The next small drama we had, was when we tried to start the engine to charge the batteries…… dead…..nothing…zilch. Pete disappeared into the engine compartment and after casting a few spells and swear words over the engine, she decided to start.
Sure enough the gale arrived and the seas started to build. The last reef went in the main and the jib was rolled away as we started to surf down the growing Atlantic rollers, dead down wind. Ruffian was in her element as she sped off at constant speeds well over 10 knots, her hull vibrating, sliding first one way and then the other as she surfed off the waves, on the very edge of control, water cascading down her often, submerged decks, occasionally filling the cockpit, only putting extra pressure on the now, very nervous and exhausted helm.
To our horror, we spotted that the main sail head board sliders and a couple below that, had become detached from the mast. We pressed on regardless but now with the added worry of what would happen if we completely lost the power that our sail provided, would we be tossed around like a rag doll uncontrollably in the ever increasing seas and wind? (whilst we had no instruments to measure the wind fellow competitors in the near vicinity later told us they had constantly recorded wind speeds of 50 to 55 knots plus and a recording from a local wave buoy gave a wave height of 8 meters).
The wind and subsequently the waves were slowly changing direction to the West, causing very confused seas and our thoughts and chat, wandered back to the stories you hear about the 79 Fastnet Race. We had just passed the rocky shores of the Dingle peninsular and in truth our nerves were very much on edge.
Our last opportunity for the next 120 miles to seek cover in the lee of the land to repair the main was about to be passed and a decision was made to change course and reach for the shelter of land, a decision which put us beam on to the huge seas which were now becoming very confused and although we felt very safe in Ruffian, steering was becoming quite hard and the cross waves broke and slipped under her hull with the occasional one sweeping across the deck, filling the cockpit and knocking us off our feet, providing much amusement to the one which wasn’t on the helm, trying to regain control! At one point as we came off a wave, it was looking down off the top of a mountain. The visibility was very poor and looking behind Emma saw what she first thought was a big yacht but shooting downstairs to check on the AIS saw it was a big tanker which was struggling to head into the gale, fortunately away from us as we could only see him when we both on the top of the waves.

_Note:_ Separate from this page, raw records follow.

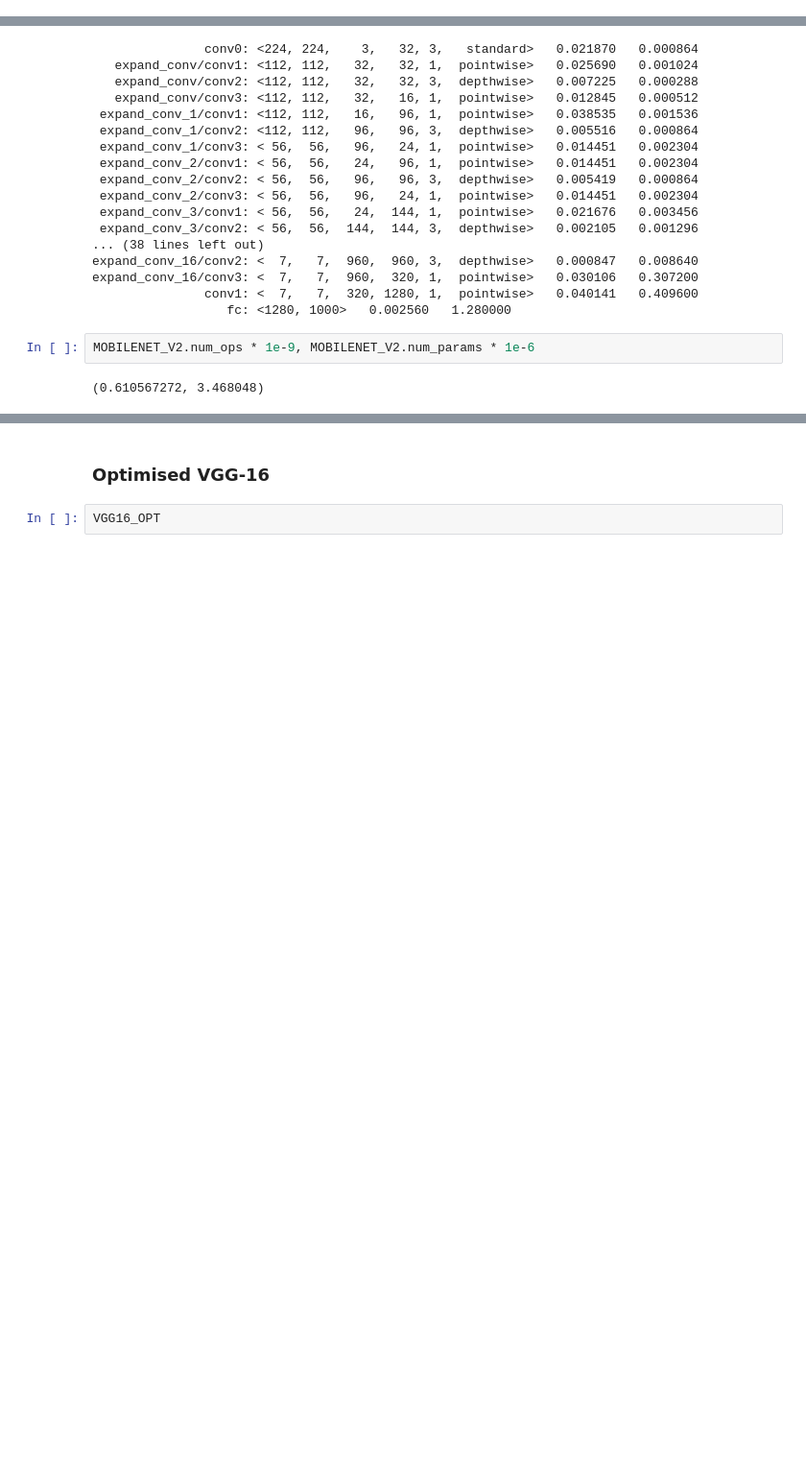
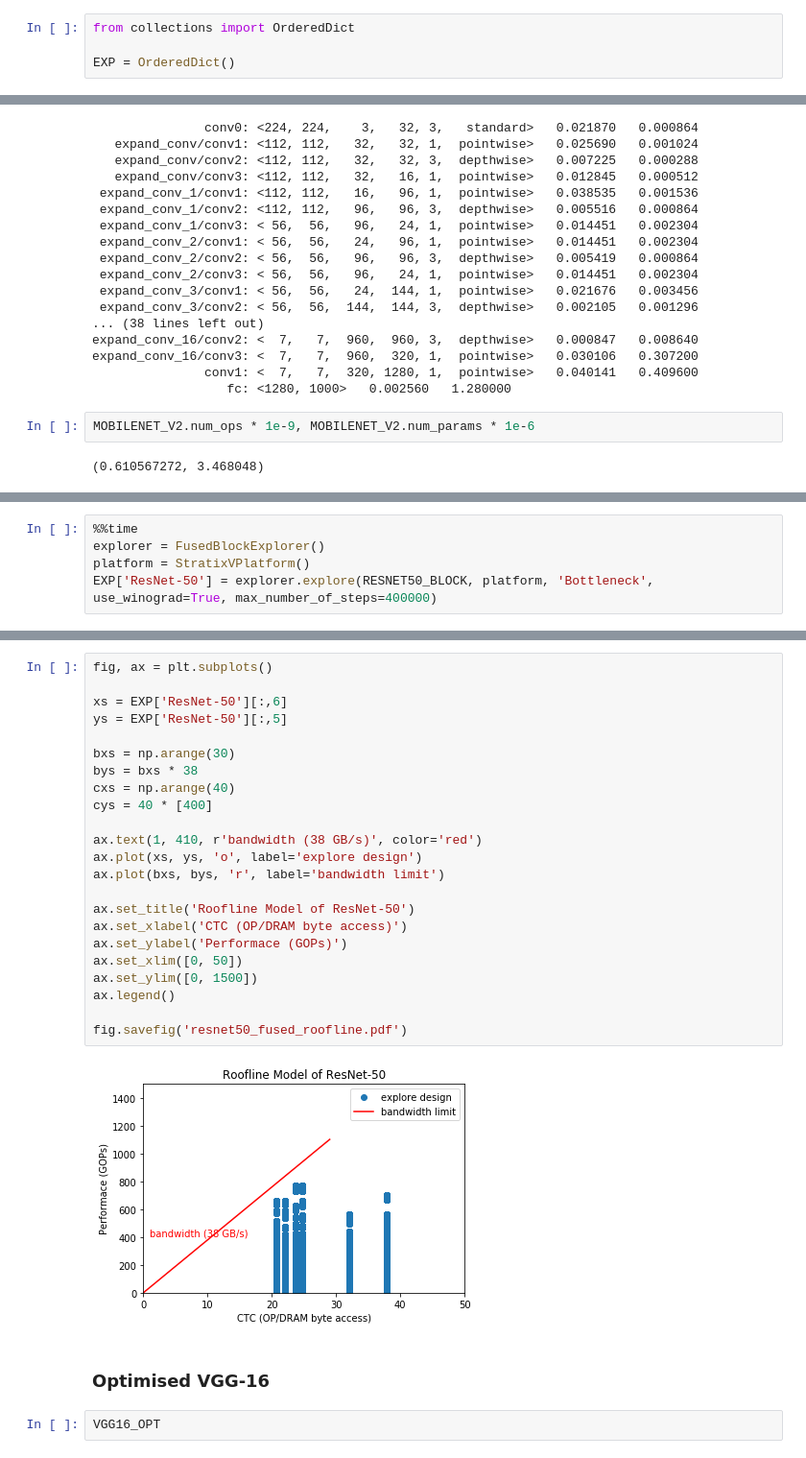
Before and after one commit to kumasento/deacon, a Jupyter notebook: experimental/notebooks/perf_predict.ipynb, the cells around one changed output, grey strips where cells are left out. Shown at 96% size. Saved outputs shown, nothing was run; the diff lists cells and outputs as text; blank space fills up the shorter version.

```diff
--- a/experimental/notebooks/perf_predict.ipynb
+++ b/experimental/notebooks/perf_predict.ipynb
@@ -16,4 +16,8 @@ from explorer import BasicExplorer
 from fpga_platform import StratixVPlatform
+# %%
+from collections import OrderedDict
+
+EXP = OrderedDict()
 # %% [markdown]
 ## VGG-16
 # %%
@@ -326,0 +533,5 @@ fig.savefig('mobilenet_v2_roofline.pdf')
+# %%
+%%time
+explorer = FusedBlockExplorer()
+platform = StratixVPlatform()
+EXP['ResNet-50'] = explorer.explore(RESNET50_BLOCK, platform, 'Bottleneck', use_winograd=True, max_number_of_steps=400000)
@@ -327,3 +578,28 @@ fig.savefig('mobilenet_v2_roofline.pdf')
+# %%
+fig, ax = plt.subplots()
+
+xs = EXP['ResNet-50'][:,6]
+ys = EXP['ResNet-50'][:,5]
+
+bxs = np.arange(30)
+bys = bxs * 38
+cxs = np.arange(40)
+cys = 40 * [400]
+
+ax.text(1, 410, r'bandwidth (38 GB/s)', color='red')
+ax.plot(xs, ys, 'o', label='explore design')
+ax.plot(bxs, bys, 'r', label='bandwidth limit')
+
+ax.set_title('Roofline Model of ResNet-50')
+ax.set_xlabel('CTC (OP/DRAM byte access)')
+ax.set_ylabel('Performace (GOPs)')
+ax.set_xlim([0, 50])
+ax.set_ylim([0, 1500])
+ax.legend()
+
+fig.savefig('resnet50_fused_roofline.pdf')
+# %% [output]
+[figure, added]
 # %% [markdown]
 ### Optimised VGG-16
 # %%
```
Also changed, not shown: parts of 43 cells of this notebook, 20 other files.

We made for a natural harbour called Smethwick where the intention was to drop the main, repair it, have a hot meal and continue on our way. Although the water was flat in the bay the wind was still very strong funnelling down the mountains. Pete managed to make a temporary repair to the sail and we were getting ready to return to the fray when the VHF came through with a new severe gale warning and the outlook for the next three days giving variations of gale to severe gale.After a lot of heart searching and tears (Emma’s not Pete’s) we made the decision to retire. Common sense told us this was the right thing to do, but our dreams were devastated. As we were trying to work out where to go for more shelter we got a call from fellow competitors, Rob and Tim on Star Dancer (two round the world yachtsmen) to say they had already retired and were in fact only 20 miles away in a sheltered marina called Fenit, so we decided to make for there.

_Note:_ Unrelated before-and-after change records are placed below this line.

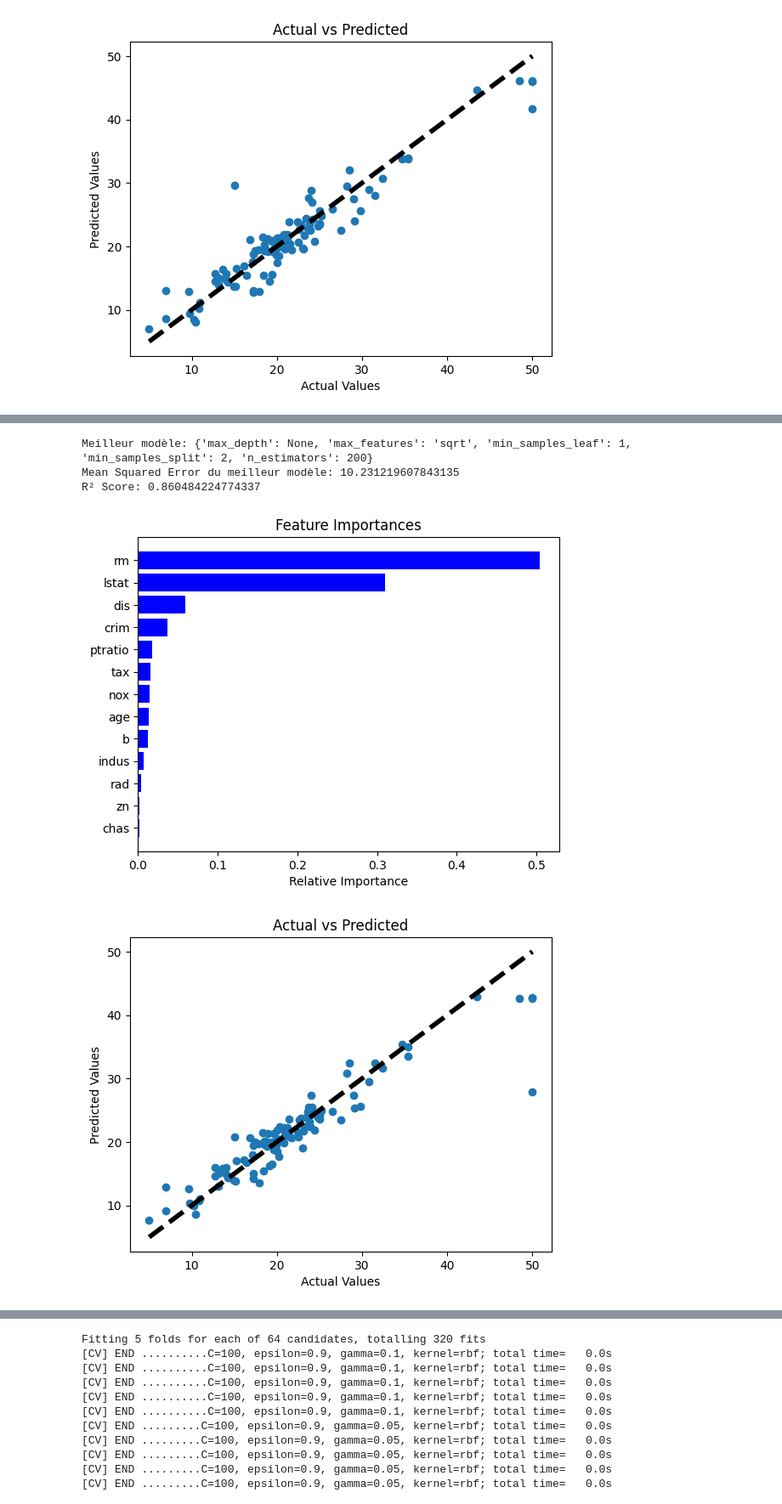
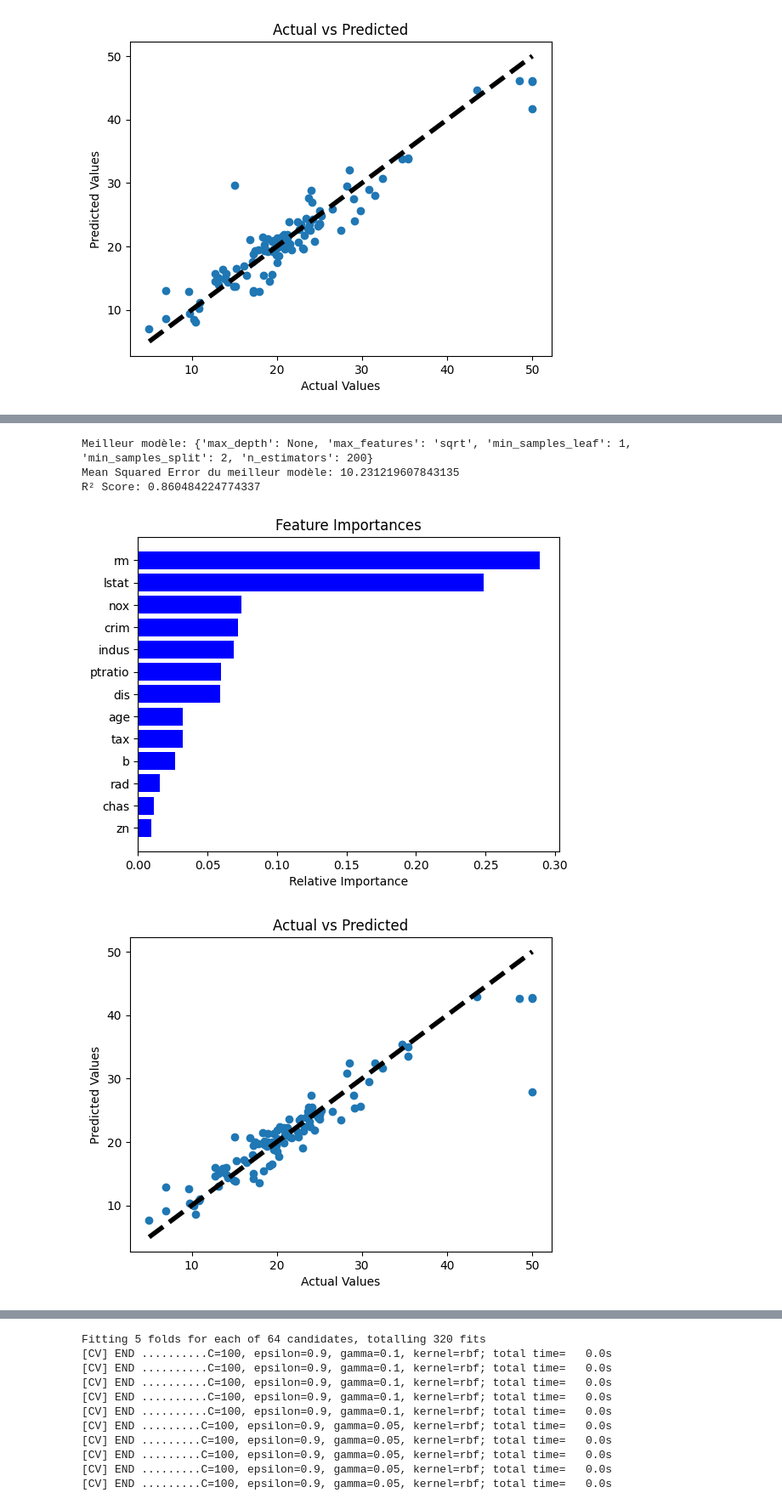
Before and after one commit to RCATENACCI/projetpythonds, a Jupyter notebook: Data-collecting.ipynb, the cells around one changed output, grey strips where cells are left out. Shown at 85% size. Cells and saved outputs as stored; diff of their text form; code cells hidden in the pictures.

```diff
--- a/Data-collecting.ipynb
+++ b/Data-collecting.ipynb
@@ -376,33 +391,33 @@ GridSearchCV(cv=5, estimator=RandomForestRegressor(random_state=42), n_jobs=-1,
 best_rf = grid_search.best_estimator_
 print("Meilleur modèle:", grid_search.best_params_)
 
 # Performance du meilleur modèle
 y_pred = best_rf.predict(X_test)
 mse = mean_squared_error(y_test, y_pred)
 print("Mean Squared Error du meilleur modèle:", mse)
 r2 = r2_score(y_test, y_pred)
 print("R² Score:", r2)
 
 
 features = X.columns
-importances = rf.feature_importances_
+importances = best_rf.feature_importances_
 indices = np.argsort(importances)
 
 plt.title('Feature Importances')
 plt.barh(range(len(indices)), importances[indices], color='b', align='center')
 plt.yticks(range(len(indices)), [features[i] for i in indices])
 plt.xlabel('Relative Importance')
 plt.show()
 
 plt.scatter(y_test, y_pred)
 plt.xlabel('Actual Values')
 plt.ylabel('Predicted Values')
 plt.title('Actual vs Predicted')
 plt.plot([y_test.min(), y_test.max()], [y_test.min(), y_test.max()], 'k--', lw=4)  # Ligne parfaite pour référence
 plt.show()
 # %% [output]
 Meilleur modèle: {'max_depth': None, 'max_features': 'sqrt', 'min_samples_leaf': 1, 'min_samples_split': 2, 'n_estimators': 200}
 Mean Squared Error du meilleur modèle: 10.231219607843135
 R² Score: 0.860484224774337
-[figure, old version]
+[figure, new version]
 [figure]
```
Also changed, not shown: parts of 22 cells of this notebook, 1 other file.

The next two days were spent soul searching and questioning whether we had made the right decision – but it is very easy to question yourself when you are tied up safely in a sheltered marina.The most devastating thing, though, was to read on the BMW website, Ruffian DNF.
This was, without doubt, our toughest race to date, the shortest way around an island is quite simply, as close as you dare go to the shore line and this course, probably aided our down fall. Discretion is the better part of valour as they say and we live to fight another day but this time with the added experience we have gained.